I thought that I always had good instincts about what my children and I needed to get back to that place of confidence. So, I spoke to them honestly and without blaming their father. I maintained an open heart and an open door to my home. I exercised unimaginable patience and let them grow to a point of maturity where they could see me as the well-intentioned, loving mother that I am.
My relationship with my daughter continues to heal. After 10 years, she is able to see the parental manipulation that caused her such pain and anger. She values me as a mother and as a professional woman and actually says that she is proud to have me as her mom! I waited a long time to feel her approval and love. I will wait longer for such accolades from my son, but he has my open heart and my promise to work tirelessly to restore a loving relationship between us.
Splitting time between parents can be draining and traumatic — for you and your children — not to mention the strain of living each day with a meager settlement. The emotional healing will take time, but your financial destiny is in your hands.

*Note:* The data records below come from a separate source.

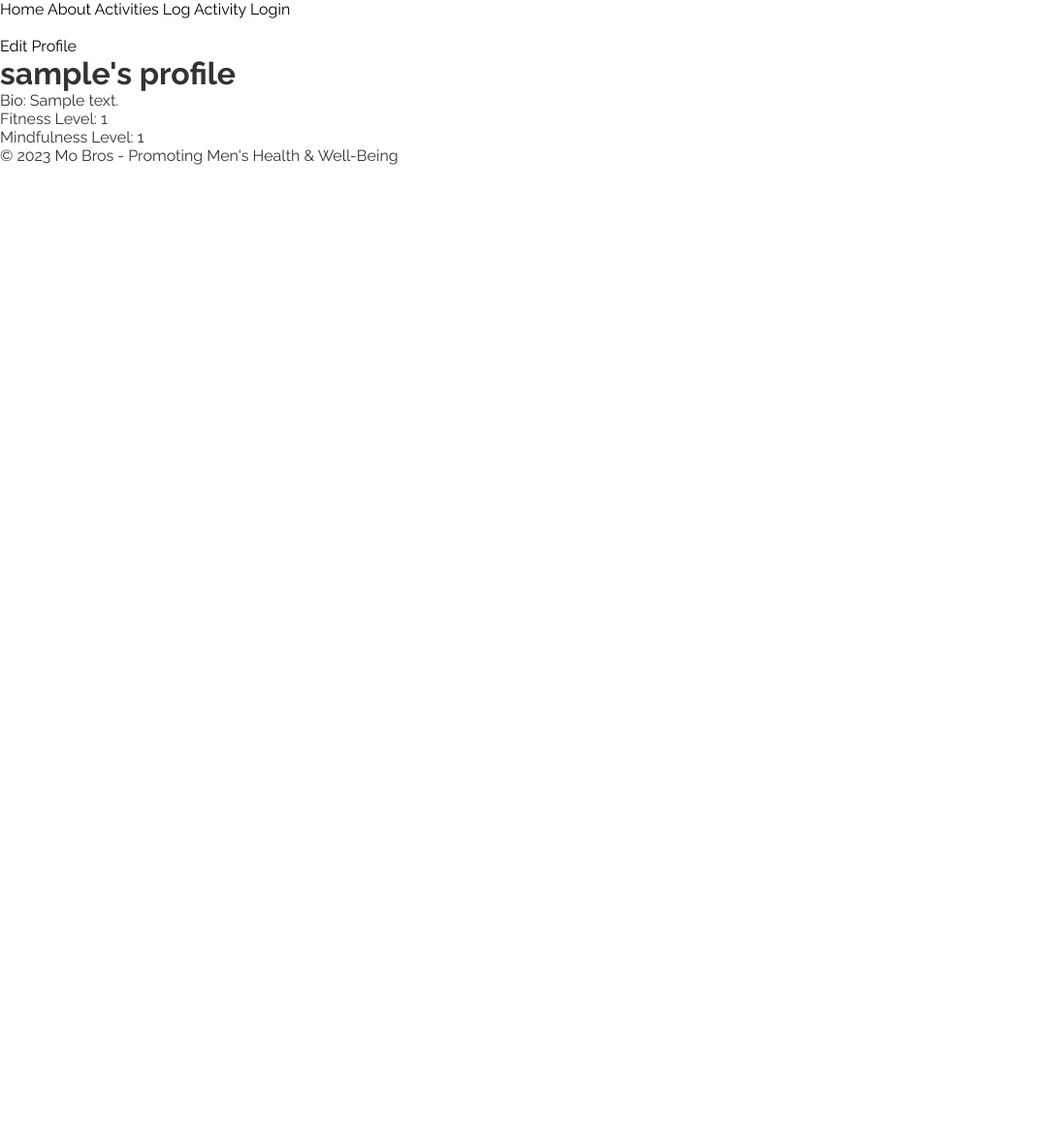
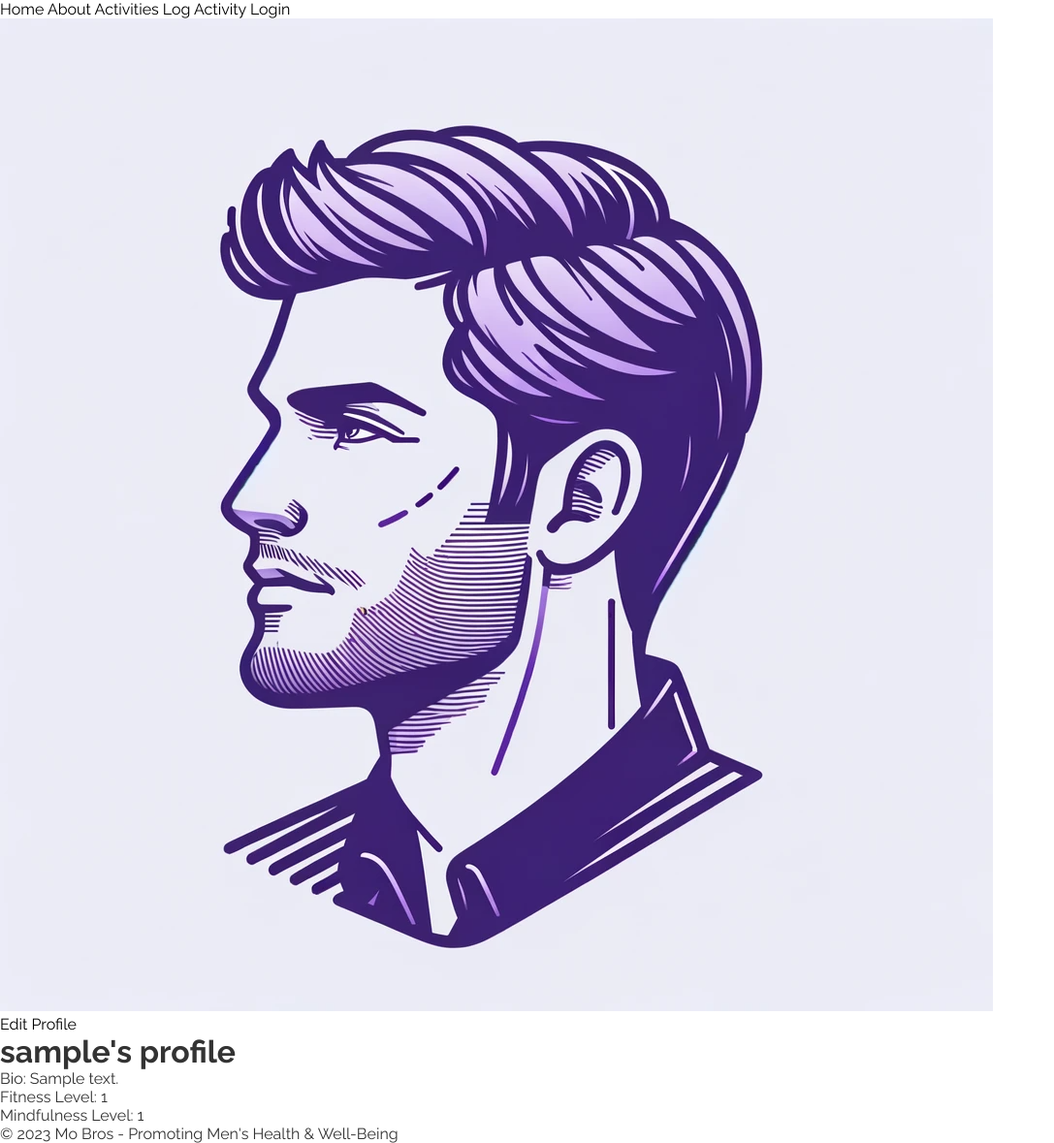
Before and after one commit to CraigThomasson/moBros, a Django app: page /user/profile/ in a window 1280 px wide. Shown: the whole page at 97% size, without its empty margins (0-1087 px from the left). Before the commit the page ends 170 px from the top, so only its background shows below. Run offline with Django 5.2, Linux system fonts and the light colour scheme; a user stored in the database is signed in; tables that the repository leaves empty hold one stand-in row (values such as "Sample post").

Commit message:
add profile image container

```diff
--- a/user_profile/templates/user_profiles/profile.html
+++ b/user_profile/templates/user_profiles/profile.html
@@ -7,10 +7,9 @@
 
 {% block content %}
 <div class="profile-container">
-
-
+    <div class="profile-image-container">
+        <img class="profile-img" src="{% static 'css/media/profile-image.png' %}" alt="user profile">
     </div>
-<img class="profile-img" src="" alt="">
     <div class="profile-bio-section">
         <a href="{% url 'edit_profile' %}">Edit Profile</a>
         <h1 class="profile-name">{{ user.username }}'s profile</h1>
@@ -22,4 +21,5 @@
     </div>
 
     <div class="profile-activities-list"></div>
+</div>
 {% endblock %}
```
Lines whose indentation alone changed are shown as unchanged.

My divorce gave me a unique perspective on both my professional and personal life. Being prepared financially will help weather any storm. When reconstructing your finances, it is critical to choose the right assets (i.e., income-producing assets to support your standard of living or assets that help secure your future) during the time when you are spending all you earn on divorce proceedings. Many women want the security of the family residence — even when it will severely compromise their ability to succeed.
So, while it’s very difficult when the rest of your life appears to be falling apart, you need to focus on your finances. You will find that there is an incredible peace of mind in having an ally and a plan. I’ve experienced this firsthand and have made it my mission to provide that comfort for others. I talk to my clients about current and future wealth, and I can steady the course in that domain while they work to find their current and future happiness.
Elisabeth Cullington is Founder of the Women’s Practice at HoyleCohen and a member of the DailyWorth Connect program. Read more about the program here.